EIA's proved gas reserves jumped the most it has in 35 years, more than 11%. While the 2010 rise was especially big, it was not a fluke. EIA's estimates of proved gas reserves have increased for 12 straight years.
Most impressively, proved gas reserves in 2010 were up 50% compared to the 2005 number or the 1980 number. That's right: our proved gas reserves are 50% higher in 2010 than 30 years ago, despite using a lot of gas during that 30 year period. [Emphasis added.]
How can that happen if Hubbert was right? The answer, inevitably, is the free market: finding ways not only to develop new resources but to enhance existing ones beyond any limiting theories like Hubbert’s, or Peak Oil. The Peak Oil theory is based on Hubbert’s curve and is described as that point in time when the maximum rate of oil extraction is reached, after which the rate of production enters a terminal decline. Unfortunately for that theory, the real world has bent the proved reserves curves upward, embarrassing both the New York Times and Mr. Hubbert.
If the energy revolution now taking shape lives up to its full potential, we are headed into a new century in which the location of the world’s energy resources and the structure of the world’s energy trade support American affluence at home and power abroad….

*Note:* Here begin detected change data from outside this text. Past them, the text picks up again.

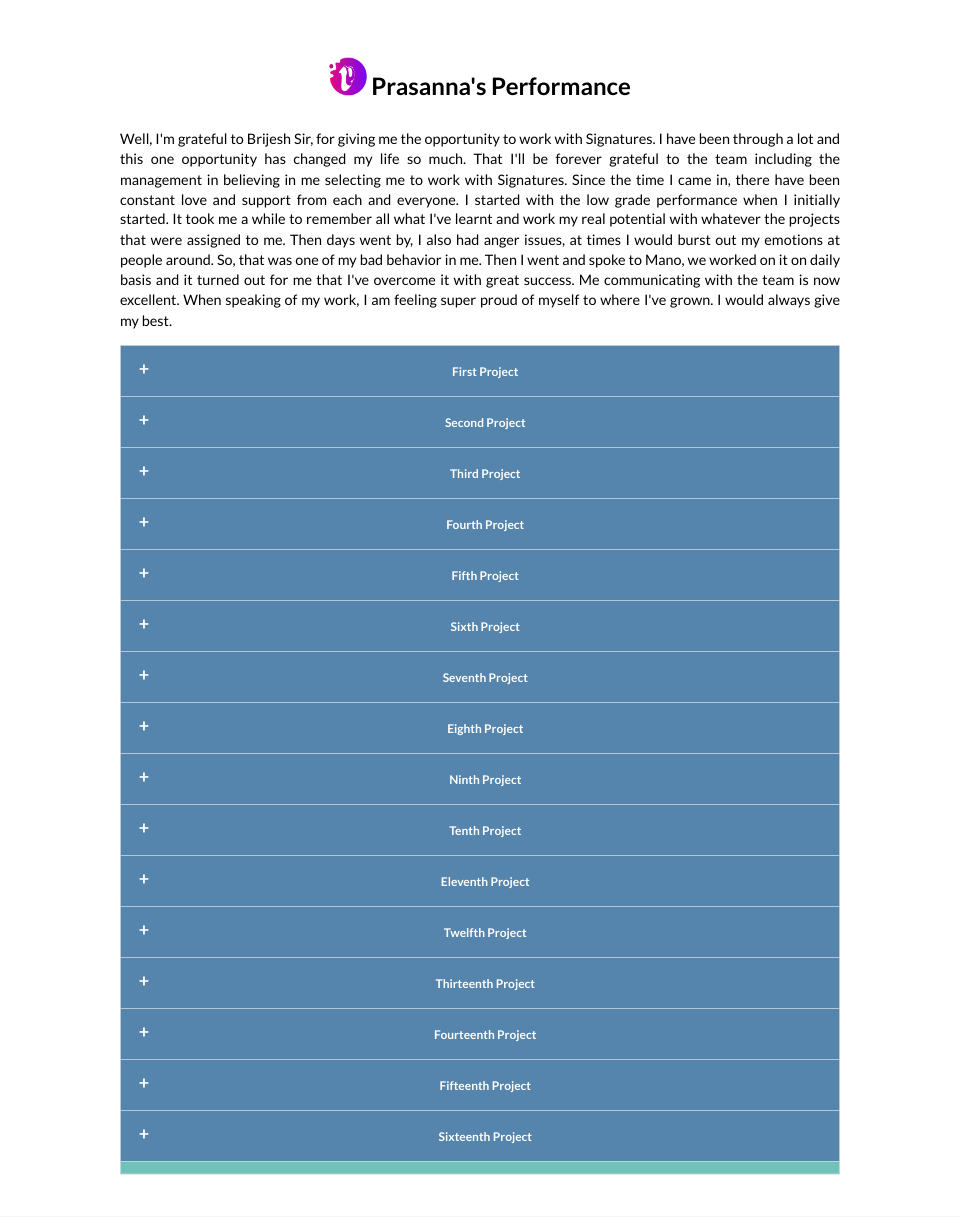
Repository: Imprasna/personalperform
Page: index.html
These files come from the project's save history. The page is drawn as it stood at one moment and after a run of saves; the edit follows.
The browser window is 1280 px wide. The pictures show the whole page, at 75% of full size.
The style sheet was rebuilt from its Sass, Less or Tailwind sources for each picture, by a compiler version that may differ from the author's.

Above is the page before, as saved 2021-12-30 23:20:43.

After the next 2 saves:
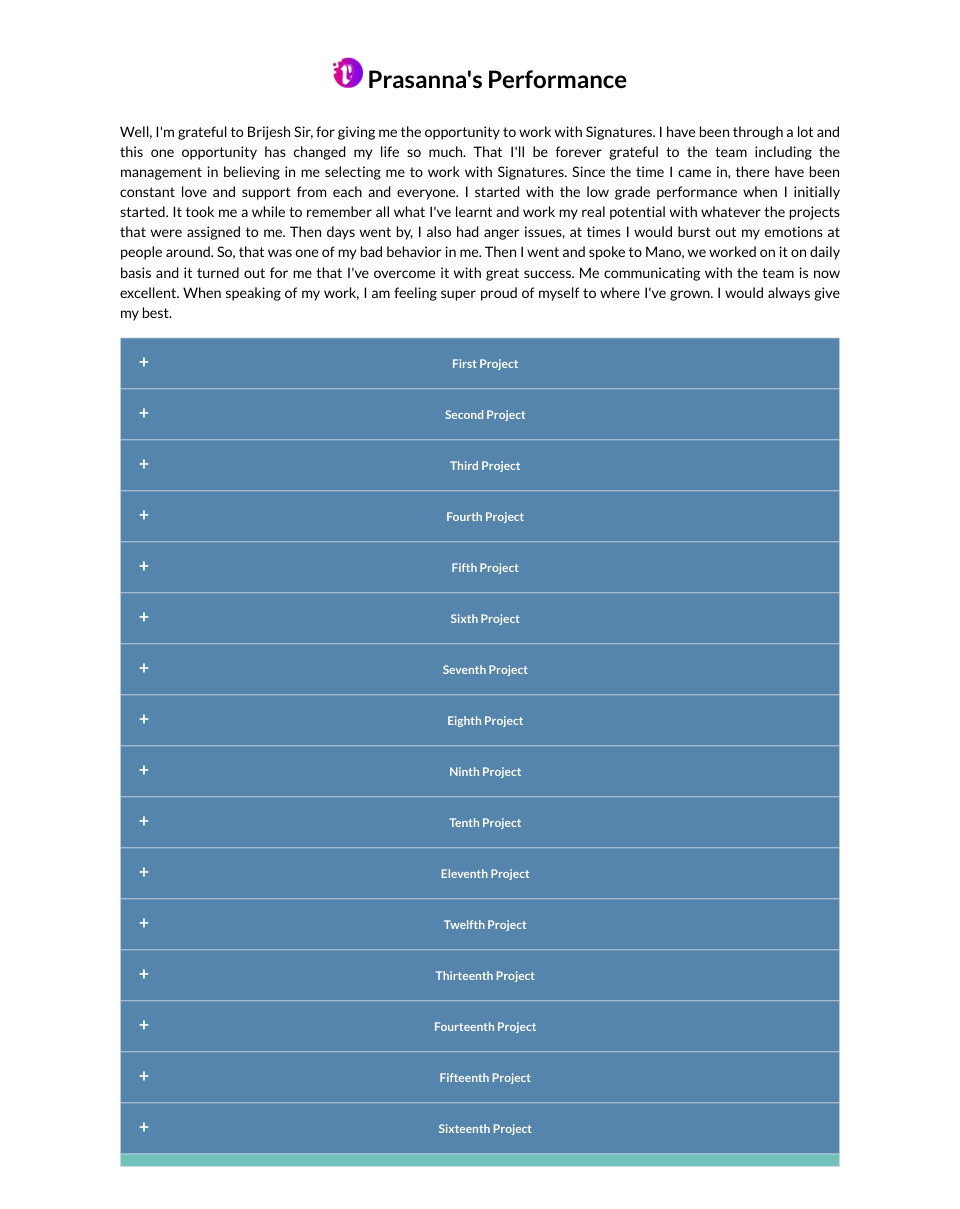
The 2 saves are shown as one change because they came seconds apart.
The last was saved 12 s later.
--- a/accordion.scss
+++ b/accordion.scss
@@ -14,8 +14,8 @@
     text-align:center;
   }
   .logo {
-      width: 50px;
-      height: 50px;
+      width: 40px;
+      height: 40px;
   }
   .headingg {
       font-size: 1.2rem;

The energy bonanza changes the American outlook far more dramatically than most people yet realize. This is a Big One, a game changer, and it will likely be a major factor in propelling the United States to the next (and still unknown) stage of development — towards the next incarnation of the American Dream.
When left alone, the American entrepreneur with access to capital will allow it to find its highest and best use. As the energy development revolution in this country continues, its impacts will be felt across the country and around the world. It is estimated that the energy boom has already generated some 600,000 new jobs, and when manufacturing and processing industries return to the United States to take advantage of low energy costs, those jobs will be multiplied by a factor of 10.

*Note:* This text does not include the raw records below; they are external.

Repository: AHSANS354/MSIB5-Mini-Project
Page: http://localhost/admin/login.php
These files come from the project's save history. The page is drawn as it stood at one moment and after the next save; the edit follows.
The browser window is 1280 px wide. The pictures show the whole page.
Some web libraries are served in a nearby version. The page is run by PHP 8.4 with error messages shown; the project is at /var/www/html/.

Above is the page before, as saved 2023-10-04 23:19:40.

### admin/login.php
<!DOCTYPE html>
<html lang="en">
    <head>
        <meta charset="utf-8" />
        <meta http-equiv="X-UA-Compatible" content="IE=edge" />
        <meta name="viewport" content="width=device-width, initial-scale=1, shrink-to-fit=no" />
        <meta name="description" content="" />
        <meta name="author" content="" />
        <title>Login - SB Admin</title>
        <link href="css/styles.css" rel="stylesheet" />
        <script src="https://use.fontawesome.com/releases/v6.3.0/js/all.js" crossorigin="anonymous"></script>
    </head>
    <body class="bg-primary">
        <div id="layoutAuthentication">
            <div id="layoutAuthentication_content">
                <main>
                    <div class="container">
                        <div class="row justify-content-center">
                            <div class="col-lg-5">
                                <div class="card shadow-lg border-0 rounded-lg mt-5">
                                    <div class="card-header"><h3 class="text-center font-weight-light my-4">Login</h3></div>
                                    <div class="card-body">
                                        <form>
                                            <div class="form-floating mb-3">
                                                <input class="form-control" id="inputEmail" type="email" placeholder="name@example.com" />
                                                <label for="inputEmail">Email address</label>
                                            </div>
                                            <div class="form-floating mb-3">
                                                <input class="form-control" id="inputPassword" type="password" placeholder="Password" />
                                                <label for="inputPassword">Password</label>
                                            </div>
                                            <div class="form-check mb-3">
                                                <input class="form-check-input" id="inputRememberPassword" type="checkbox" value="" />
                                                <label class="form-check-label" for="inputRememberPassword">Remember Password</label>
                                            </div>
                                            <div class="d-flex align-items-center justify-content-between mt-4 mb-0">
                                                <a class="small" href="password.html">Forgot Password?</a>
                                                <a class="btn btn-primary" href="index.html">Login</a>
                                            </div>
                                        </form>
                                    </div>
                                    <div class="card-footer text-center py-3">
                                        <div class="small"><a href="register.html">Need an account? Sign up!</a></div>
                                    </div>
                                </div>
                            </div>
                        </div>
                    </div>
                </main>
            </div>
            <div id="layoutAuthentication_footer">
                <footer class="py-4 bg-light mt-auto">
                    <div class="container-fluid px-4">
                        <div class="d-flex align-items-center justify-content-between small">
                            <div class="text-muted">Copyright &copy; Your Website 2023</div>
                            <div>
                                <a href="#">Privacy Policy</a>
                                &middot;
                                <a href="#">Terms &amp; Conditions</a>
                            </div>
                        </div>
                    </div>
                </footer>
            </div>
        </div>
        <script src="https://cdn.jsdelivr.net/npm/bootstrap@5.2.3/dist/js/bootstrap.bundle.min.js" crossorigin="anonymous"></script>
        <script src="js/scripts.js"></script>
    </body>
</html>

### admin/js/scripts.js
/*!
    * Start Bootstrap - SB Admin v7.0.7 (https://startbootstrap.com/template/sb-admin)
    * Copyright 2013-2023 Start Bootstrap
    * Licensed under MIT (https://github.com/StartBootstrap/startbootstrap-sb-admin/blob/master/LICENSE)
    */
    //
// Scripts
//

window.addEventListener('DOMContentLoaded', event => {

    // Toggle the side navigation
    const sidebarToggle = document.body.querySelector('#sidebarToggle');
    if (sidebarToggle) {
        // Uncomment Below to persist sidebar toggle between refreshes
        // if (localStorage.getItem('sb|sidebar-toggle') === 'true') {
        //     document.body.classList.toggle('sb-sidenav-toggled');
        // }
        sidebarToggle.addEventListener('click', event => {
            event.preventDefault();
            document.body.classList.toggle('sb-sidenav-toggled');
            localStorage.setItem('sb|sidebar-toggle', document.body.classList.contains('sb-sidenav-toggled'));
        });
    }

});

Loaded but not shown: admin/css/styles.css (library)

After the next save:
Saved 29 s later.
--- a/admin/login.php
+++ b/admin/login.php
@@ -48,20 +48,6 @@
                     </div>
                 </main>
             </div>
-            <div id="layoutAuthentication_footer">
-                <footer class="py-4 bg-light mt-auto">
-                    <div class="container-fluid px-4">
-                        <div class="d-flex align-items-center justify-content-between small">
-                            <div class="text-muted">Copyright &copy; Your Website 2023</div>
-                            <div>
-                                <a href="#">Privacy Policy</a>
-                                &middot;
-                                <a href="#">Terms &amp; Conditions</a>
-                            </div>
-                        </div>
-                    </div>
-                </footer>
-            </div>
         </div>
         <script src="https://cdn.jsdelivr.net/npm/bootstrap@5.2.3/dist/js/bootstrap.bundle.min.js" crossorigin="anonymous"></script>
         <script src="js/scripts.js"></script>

As Mead mused on the energy revolution taking place in America, he was led to acknowledge a higher power:
Nature — or perhaps Nature’s God — seems to love mocking pundits. Just when the entire punditocracy, it sometimes seemed, had bought into the “American decline” meme, Europe collapsed and huge energy reserves were discovered underneath the United States.
The “special providence” that observers have from time to time discerned in America’s progress through history doesn’t seem to be quite finished with us yet.